Peters & Moriarty, 

Attorneys and Counselors of Law

Legal Matters is a regular column intended to address general legal concerns. Since every client walks in the door with a different set of circumstances, you should not rely on this column to provide specific legal advice. If you are in need of specific legal advice, please consult with an attorney; he or she will provide advice that is unique and tailored to your legal needs.

A tight lending market hurts buyers and sellers because if buyers can’t get financing, then sellers can’t sell. One solution is a private mortgage, also known as seller financing. In this scenario, the seller holds the buyer’s mortgage instead of a bank, and the buyer makes monthly payments, including interest, directly to the seller. Some sellers actually prefer the steady stream of income to a lump sum if they’re not planning to reinvest the sale proceeds.

Although private mortgages have become less common, they have seen a resurgence as banks have restricted lending policies. They also tend to be more common in rural areas than urban.

In the long run, however, private mortgages often pose title issues for future buyers. Any mortgage should be recorded; recording establishes priority over other creditors if buyer defaults. The problem with recording — and not that it shouldn’t be done — is that the mortgage needs be discharged when the mortgage is paid off. And it usually isn’t.

Often, especially when it comes to farmland or large family tracts, the land isn’t sold until long after the mortgagor and mortgagee are dead. Children and other family members often have no knowledge of the mortgage, and, thus, obtaining a discharge is next to impossible.
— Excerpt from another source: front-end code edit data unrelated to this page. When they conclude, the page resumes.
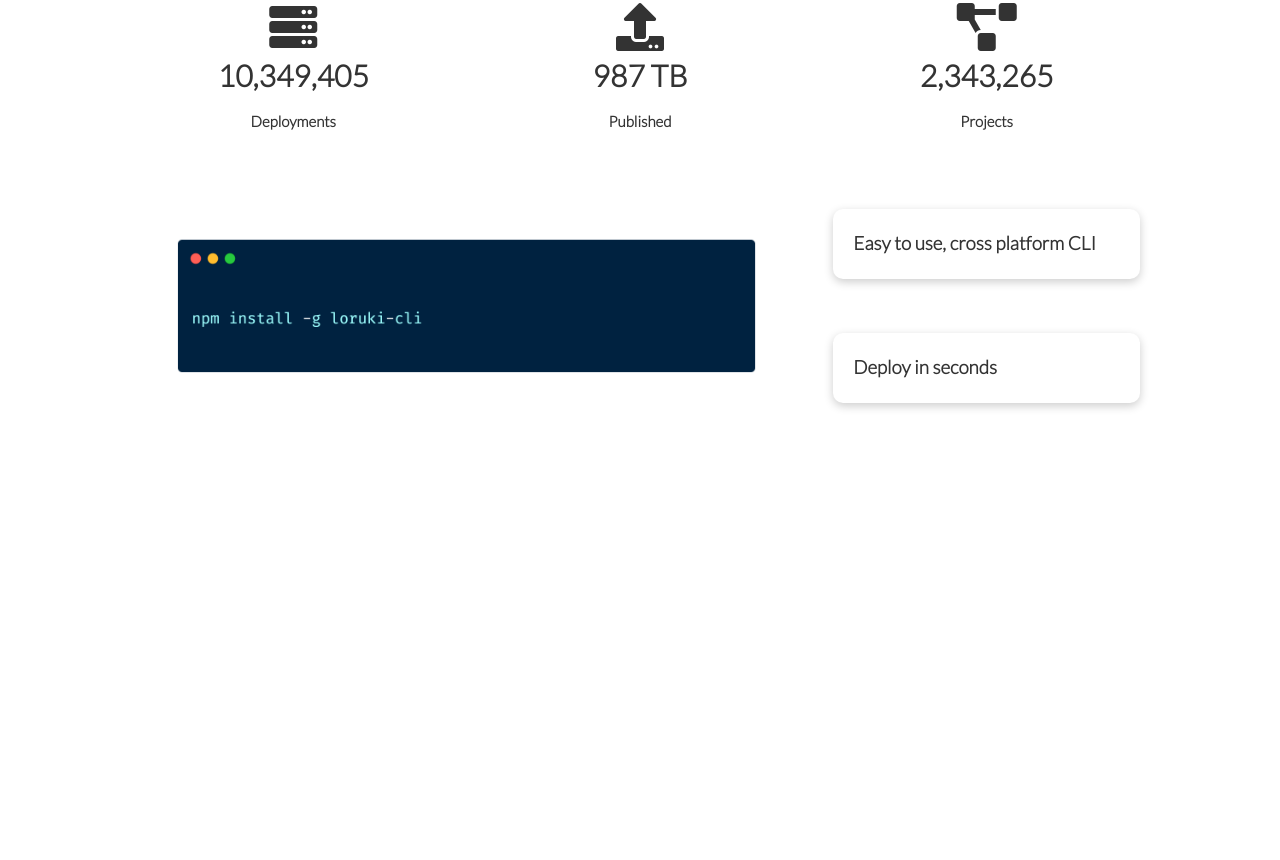
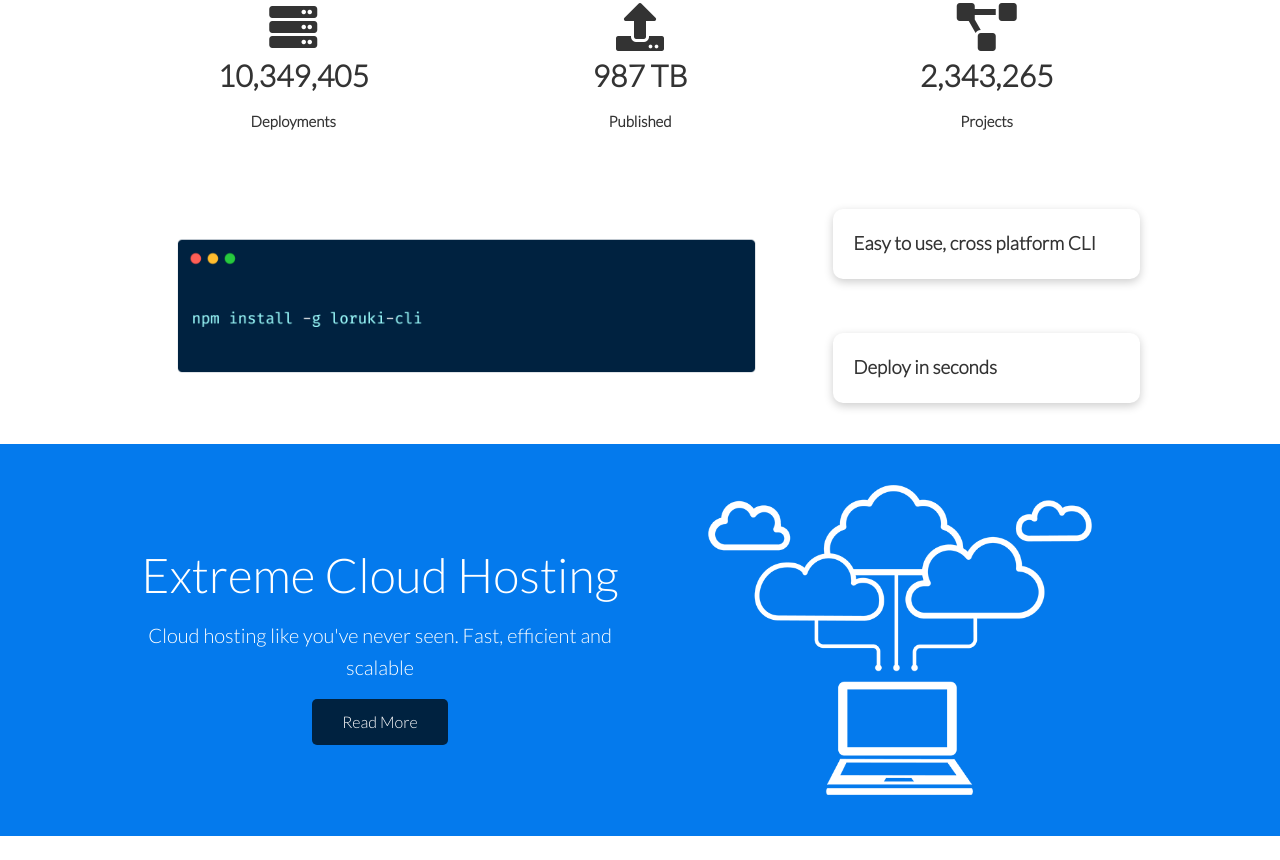
Before and after one commit to VictoriaOsipov/loruki-website, a plain HTML site: page index.html in a window 1280 px wide. Shown: the part 675-1535 px from the top of the page. Before the commit the page ends 1095 px from the top, so only its background shows below. Drawn offline with Linux system fonts and the light colour scheme.

Commit message:
add cloud section

```diff
--- a/css/style.css
+++ b/css/style.css
@@ -1,7 +1,11 @@
 @import url('https://fonts.googleapis.com/css2?family=Lato:wght@300&display=swap');
 
 :root {
-    --primary-color: #047aed
+    --primary-color: #047aed;
+    --secondary-color: #1c3fa8;
+    --dark-color: #002240;
+    --light-color: #f4f4f4;
+
 }
 
 * {
@@ -162,3 +166,9 @@ img {
     grid-column: 1 / span 2;
     grid-row: 1 / span 2;
 }
+
+
+/* Cloud */
+.cloud .grid {
+    grid-template-columns: 4fr, 3fr;
+}
--- a/css/utilities.css
+++ b/css/utilities.css
@@ -33,6 +33,45 @@
 .btn:hover {
     transform: scale(0.98);
 }
+
+/* Backgrounds & colored btns */
+.bg-primary , .btn-primary {
+    background-color: var(--primary-color) ;
+    color: #fff;
+}
+
+.bg-secondary , .btn-secondary {
+    background-color: var(--secondary-color) ;
+    color: #fff;
+}
+.bg-dark , .btn-dark {
+    background-color: var(--dark-color) ;
+    color: #fff;
+}
+.bg-light , .btn-light {
+    background-color: var(--light-color) ;
+    color: #333;
+}
+
+/* Text Sizes */
+.lead {
+    font-size: 20px;
+}
+
+.sm {
+    font-size: 1rem;
+}
+.md {
+    font-size: 2rem;
+}
+.lg {
+    font-size: 3rem;
+}
+.xl {
+    font-size: 4rem;
+}
+
+
 
 .text-center {
     text-align: center;
--- a/index.html
+++ b/index.html
@@ -104,8 +104,21 @@
           <h3>Deploy in seconds</h3>
         </div>
       </div>
+    </section>
 
+    <!-- Cloud -->
+    <section class="cloud bg-primary my-2 py-2">
+      <div class="container grid">
+        <div class="text-center">
+          <h2 class="lg">Extreme Cloud Hosting</h2>
+          <p class="lead my-1">Cloud hosting like you've never seen. Fast, efficient and scalable</p>
+          <a href="features.html" class="btn btn-dark">Read More</a>
+        </div>
+        <img src="images/cloud.png" alt="">
+      </div>
     </section>
+
+
 
 
 
```
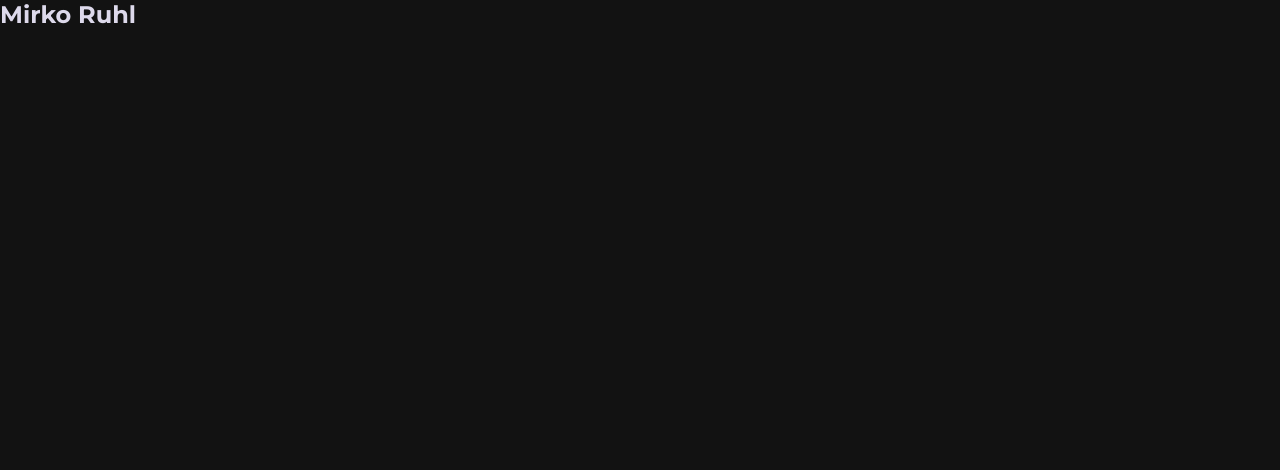
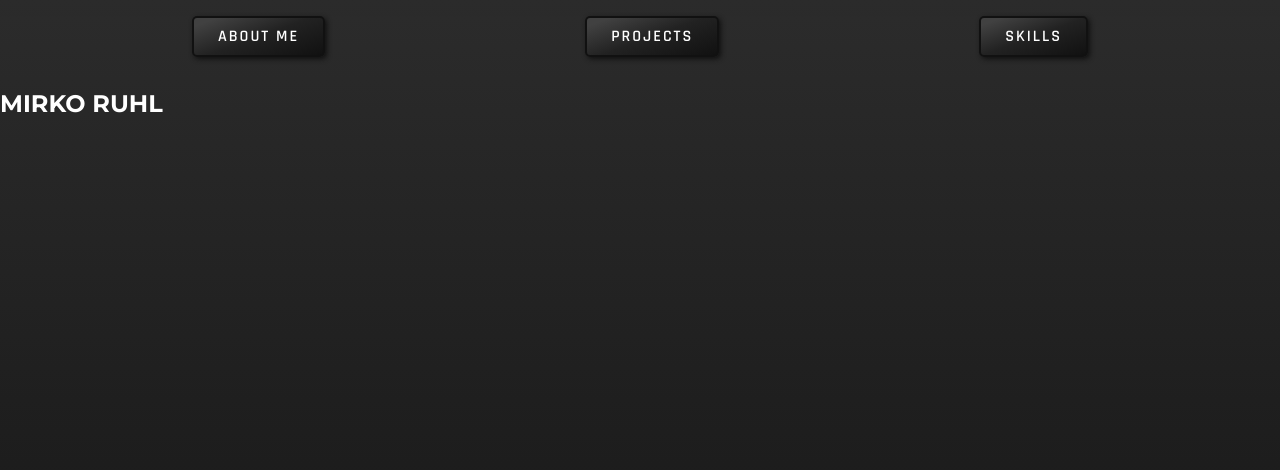
Before and after one commit to RuhlMirko/portfolio, an Astro site: page / in a window 1280 px wide. Built offline with nearby package versions, Linux system fonts and the light colour scheme; Astro itself is replaced by a stand-in of ours.

Commit message:
Added navbar

```diff
--- /dev/null
+++ b/src/components/Navbar.astro
@@ -0,0 +1,46 @@
+<nav>
+  <ul class="nav-links">
+    <li><a href="#about">About me</a></li>
+    <li><a href="#projects">Projects</a></li>
+    <li><a href="#skills">Skills</a></li>
+  </ul>
+</nav>
+
+<style>
+  .nav-links {
+    display: flex;
+    justify-content: space-between;
+    list-style-type: none;
+  }
+
+  .nav-links a {
+    position: relative;
+    display: inline-block;
+    color: white;
+    text-decoration: none;
+    font-size: 1rem;
+    font-weight: 600;
+    text-transform: uppercase;
+    /* background: #222; */
+    background: linear-gradient(160deg, #414141 10%, #222 50%, #111111);
+    padding: 0.5em 1.5em;
+    border: 2px solid #111;
+    border-radius: 5px;
+    box-shadow: 2px 2px 5px #111;
+    letter-spacing: 2px;
+    transition:
+      transform 0.2s ease,
+      box-shadow 0.2s ease;
+  }
+
+  .nav-links a:hover {
+    background: #414141;
+    transform: translateY(-2px);
+    box-shadow: 4px 4px 10px #111;
+  }
+  nav {
+    /* margin-block: 1rem 2rem; */
+    width: 70%;
+    margin: 1rem auto 2rem;
+  }
+</style>
--- a/src/layouts/Layout.astro
+++ b/src/layouts/Layout.astro
@@ -29,8 +29,11 @@
   body {
     width: 100%;
     height: 100%;
-    background: #121212;
-    color: rgb(221, 217, 235);
+    /* background: #2b2b2b; */
+    background: linear-gradient(to bottom, #2b2b2b, #121212);
+    background-attachment: fixed;
+    /* color: rgb(221, 217, 235); */
+    color: white;
   }
   body {
     font-family:
@@ -51,6 +54,7 @@
   h2,
   h3 {
     font-family: "Montserrat", sans-serif;
+    text-transform: uppercase;
   }
 </style>
 
--- a/src/pages/index.astro
+++ b/src/pages/index.astro
@@ -1,8 +1,10 @@
 ---
+import NavBar from "../components/navBar.astro";
 import Welcome from "../components/Welcome.astro";
 import Layout from "../layouts/Layout.astro";
 ---
 
 <Layout>
+  <NavBar />
   <Welcome />
 </Layout>
```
Although banks are more diligent about discharging mortgages, this problem has increased in the wake of the recent mortgage crisis and subsequent collapse of many banks.

Thus, when buyer’s attorney reviews the title search (the written history of the property, including mortgages, judgments, liens, rights of way, etc.), undischarged mortgages are considered title “defects.” Most County Bar Associations adopt standards for curing title defects, including those applicable to undischarged mortgages of record.

Ancient mortgages — mortgages recorded more than 50 years ago — may be discharged with an affidavit of the current owner stating that no principal or interest has been paid in at least six years. The six-year rule relates to the statute of limitations for breach of contract since a mortgage is a contract.

Similarly, a mortgage that would have matured more than 12 years ago may be discharged with an affidavit stating that no payment or demand for payment has been made during the past 12 years.

Where the maturity is unknown, the mortgage may be discharged if it was recorded at least 40 years ago and an affidavit is obtained stating that no payments or demands for payments have been made in the past 12 years.

The effort required to cure title defects can be time consuming and costly for the seller and her attorney; whenever possible, it is best to avoid title defects or at least clear them up as soon as possible. Ideally, the best practice for private mortgages is for buyer to ensure that the mortgage lists the maturity date. At the time the mortgage matures, if buyer and seller, or their successors in interest, are alive and able to execute a discharge, they should do so as soon as possible. In the event that buyer and seller do not execute a discharge, at least the recorded mortgage lists the maturity date for future buyers and buyers’ attorneys to rely on.